A recent report on the Atlanta Public School System concluded 178 teachers at 41 schools were involved in a cheating scandal where “the educators, including 38 principals, were either directly involved in erasing wrong answers on a key standardized test or they knew–or should have known–what was going on”.1 Better scores on standardized testing would mean better funding for the district. The scandal was brought to light after a 2009 mark in the district’s improvement along with erasing patterns on scantrons. Back in January the district was notified that it had until September 30th to make changes or face losing their accreditation.2 Jennifer Oliver, vice president for communications for the Southern Association of Colleges and Schools, noted in an email interview with CNN at that time that “a loss of accreditation could mean that ‘graduating seniors may be limited in scholarships and college admissions if a program requires students to come from an accredited institution and/or uses accreditation of the high school as part of the criteria for evaluating students'”.
This is merely a side effect of the dogma of rewarding districts that perform well on examinations proctored by the districts themselves. Although this in itself would be difficult to fix as too many proctors are needed. Perhaps for smaller districts, adjacent districts could swap proctor personnel for test duration and exam submission, and larger districts could bring in an army of state proctors; however, this seems like it may be impractical. We could also ask the question about why students are not doing sufficiently well on the exams in the first place.
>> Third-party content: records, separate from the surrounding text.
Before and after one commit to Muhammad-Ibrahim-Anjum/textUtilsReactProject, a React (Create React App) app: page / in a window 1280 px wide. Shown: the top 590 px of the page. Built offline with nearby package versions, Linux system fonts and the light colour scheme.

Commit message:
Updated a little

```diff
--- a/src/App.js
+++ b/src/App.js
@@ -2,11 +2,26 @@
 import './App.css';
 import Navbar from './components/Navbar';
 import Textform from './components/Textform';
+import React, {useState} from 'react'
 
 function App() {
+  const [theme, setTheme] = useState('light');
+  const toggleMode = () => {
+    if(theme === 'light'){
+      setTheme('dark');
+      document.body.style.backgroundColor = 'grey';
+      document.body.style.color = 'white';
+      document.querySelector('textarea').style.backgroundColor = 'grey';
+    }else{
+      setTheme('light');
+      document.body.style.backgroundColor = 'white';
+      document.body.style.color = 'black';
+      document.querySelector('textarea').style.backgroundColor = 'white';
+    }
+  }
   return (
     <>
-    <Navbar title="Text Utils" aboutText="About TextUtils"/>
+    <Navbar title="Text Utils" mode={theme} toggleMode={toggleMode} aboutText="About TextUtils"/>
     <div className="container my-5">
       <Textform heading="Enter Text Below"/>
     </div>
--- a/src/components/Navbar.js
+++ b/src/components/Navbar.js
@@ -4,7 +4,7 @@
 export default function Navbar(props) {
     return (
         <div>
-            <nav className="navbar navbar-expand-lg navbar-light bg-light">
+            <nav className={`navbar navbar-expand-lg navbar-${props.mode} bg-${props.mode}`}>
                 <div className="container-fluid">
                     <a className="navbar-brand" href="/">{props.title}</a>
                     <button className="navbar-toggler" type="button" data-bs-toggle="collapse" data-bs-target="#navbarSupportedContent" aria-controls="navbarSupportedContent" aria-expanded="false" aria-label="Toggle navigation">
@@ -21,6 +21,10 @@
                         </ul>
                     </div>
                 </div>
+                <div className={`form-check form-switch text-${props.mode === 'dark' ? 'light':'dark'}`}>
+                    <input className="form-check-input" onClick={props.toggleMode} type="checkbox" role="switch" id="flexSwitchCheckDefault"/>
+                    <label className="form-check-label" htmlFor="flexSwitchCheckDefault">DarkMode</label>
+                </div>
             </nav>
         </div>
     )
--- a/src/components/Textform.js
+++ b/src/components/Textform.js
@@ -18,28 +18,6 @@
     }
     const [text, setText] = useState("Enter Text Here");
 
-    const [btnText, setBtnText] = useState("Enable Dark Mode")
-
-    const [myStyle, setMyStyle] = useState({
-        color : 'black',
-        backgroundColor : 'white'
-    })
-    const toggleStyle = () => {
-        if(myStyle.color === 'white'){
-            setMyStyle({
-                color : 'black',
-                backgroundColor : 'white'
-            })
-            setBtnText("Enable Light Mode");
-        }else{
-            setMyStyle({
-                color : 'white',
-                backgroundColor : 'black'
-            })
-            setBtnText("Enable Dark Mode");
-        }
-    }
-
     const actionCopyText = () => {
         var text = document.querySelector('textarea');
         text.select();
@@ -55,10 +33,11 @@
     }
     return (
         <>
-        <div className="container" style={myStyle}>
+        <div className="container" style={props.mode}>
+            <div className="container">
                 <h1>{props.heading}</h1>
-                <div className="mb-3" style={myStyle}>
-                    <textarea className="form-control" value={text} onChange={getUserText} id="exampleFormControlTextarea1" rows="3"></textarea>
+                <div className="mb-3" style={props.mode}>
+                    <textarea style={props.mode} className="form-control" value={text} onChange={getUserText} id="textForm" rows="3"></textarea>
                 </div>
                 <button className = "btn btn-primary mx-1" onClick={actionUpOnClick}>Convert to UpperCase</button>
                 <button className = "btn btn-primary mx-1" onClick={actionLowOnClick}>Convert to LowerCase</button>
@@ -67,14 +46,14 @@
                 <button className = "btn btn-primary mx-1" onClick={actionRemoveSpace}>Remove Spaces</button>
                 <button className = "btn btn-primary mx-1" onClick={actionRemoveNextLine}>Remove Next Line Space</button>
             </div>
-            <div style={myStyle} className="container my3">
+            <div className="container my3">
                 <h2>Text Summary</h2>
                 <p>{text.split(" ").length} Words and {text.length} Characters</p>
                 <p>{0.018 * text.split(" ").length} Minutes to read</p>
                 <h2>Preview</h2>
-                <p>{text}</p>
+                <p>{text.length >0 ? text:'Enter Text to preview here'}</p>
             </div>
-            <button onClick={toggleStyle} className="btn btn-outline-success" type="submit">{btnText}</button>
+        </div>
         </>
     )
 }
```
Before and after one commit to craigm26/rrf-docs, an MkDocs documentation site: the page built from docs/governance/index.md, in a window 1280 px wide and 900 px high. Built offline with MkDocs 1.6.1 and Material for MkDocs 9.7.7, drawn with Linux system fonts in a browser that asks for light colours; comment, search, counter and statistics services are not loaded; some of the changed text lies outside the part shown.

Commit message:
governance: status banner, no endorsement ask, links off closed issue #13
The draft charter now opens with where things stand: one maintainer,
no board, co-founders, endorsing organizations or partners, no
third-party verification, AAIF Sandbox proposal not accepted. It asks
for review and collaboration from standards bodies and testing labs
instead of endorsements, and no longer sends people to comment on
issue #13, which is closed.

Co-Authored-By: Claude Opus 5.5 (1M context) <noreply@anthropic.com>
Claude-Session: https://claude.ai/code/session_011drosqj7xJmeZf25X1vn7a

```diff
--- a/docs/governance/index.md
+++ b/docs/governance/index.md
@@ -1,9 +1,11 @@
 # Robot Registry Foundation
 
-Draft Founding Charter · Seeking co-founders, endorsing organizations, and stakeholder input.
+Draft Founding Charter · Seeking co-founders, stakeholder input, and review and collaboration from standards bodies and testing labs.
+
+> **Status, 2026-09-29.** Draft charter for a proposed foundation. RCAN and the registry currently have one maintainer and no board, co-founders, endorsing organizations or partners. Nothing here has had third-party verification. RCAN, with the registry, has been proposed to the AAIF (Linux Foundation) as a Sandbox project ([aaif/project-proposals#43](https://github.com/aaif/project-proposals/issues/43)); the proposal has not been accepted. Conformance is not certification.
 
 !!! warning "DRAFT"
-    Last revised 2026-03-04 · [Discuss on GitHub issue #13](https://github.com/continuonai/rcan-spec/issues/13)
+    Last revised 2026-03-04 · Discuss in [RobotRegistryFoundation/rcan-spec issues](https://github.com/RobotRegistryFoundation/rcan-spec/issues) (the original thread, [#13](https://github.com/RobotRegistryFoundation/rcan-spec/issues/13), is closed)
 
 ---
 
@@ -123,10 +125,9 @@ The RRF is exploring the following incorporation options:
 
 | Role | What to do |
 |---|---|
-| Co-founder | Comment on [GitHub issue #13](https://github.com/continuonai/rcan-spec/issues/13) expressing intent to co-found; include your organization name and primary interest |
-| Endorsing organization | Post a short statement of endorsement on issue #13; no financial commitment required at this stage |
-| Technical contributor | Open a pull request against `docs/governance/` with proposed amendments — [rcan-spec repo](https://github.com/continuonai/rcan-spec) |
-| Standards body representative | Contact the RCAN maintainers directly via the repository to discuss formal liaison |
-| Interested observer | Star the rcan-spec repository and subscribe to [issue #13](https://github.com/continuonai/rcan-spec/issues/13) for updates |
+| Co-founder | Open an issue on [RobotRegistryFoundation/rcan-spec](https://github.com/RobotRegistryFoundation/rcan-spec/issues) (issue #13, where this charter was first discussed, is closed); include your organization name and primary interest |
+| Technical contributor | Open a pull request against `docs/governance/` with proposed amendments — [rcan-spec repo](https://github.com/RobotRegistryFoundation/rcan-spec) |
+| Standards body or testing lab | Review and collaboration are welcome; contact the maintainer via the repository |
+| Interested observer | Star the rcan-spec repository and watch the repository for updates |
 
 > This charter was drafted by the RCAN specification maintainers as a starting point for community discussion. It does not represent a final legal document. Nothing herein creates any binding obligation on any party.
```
This problem seems to be twofold: teacher quality and environmental circumstances.
Two possible reasons why teacher quality is poor are funding and pay requirements. Better funding for salaries could attract better, qualified faculty, but alas, the poor performance on tests makes this a cyclic problem. There is also the issue requiring higher payment for applicants with graduate degrees. This makes no sense whatsoever. If the requirements for a teaching position are constant, what difference does the degree make? All that matters is if the applicant can teach. Removing this requirement could allow the education industry (among others) to hire applicants with advanced degrees (who may be more qualified) at the same pay. This would increase industry demand for Masters/PhD applicants (since they would have no additional hiring cost) and in turn increase consumer demand for such degrees.
There is also the environmental factor. Neighborhood violence can certainly impede the success of education. This seems difficult to address, particularly while gun laws remain a joke. Who cares about future academic prospects when gun/drug hierarchies saturate a district and offer an immediate sense of autonomy and control–or a distracting threat for that matter?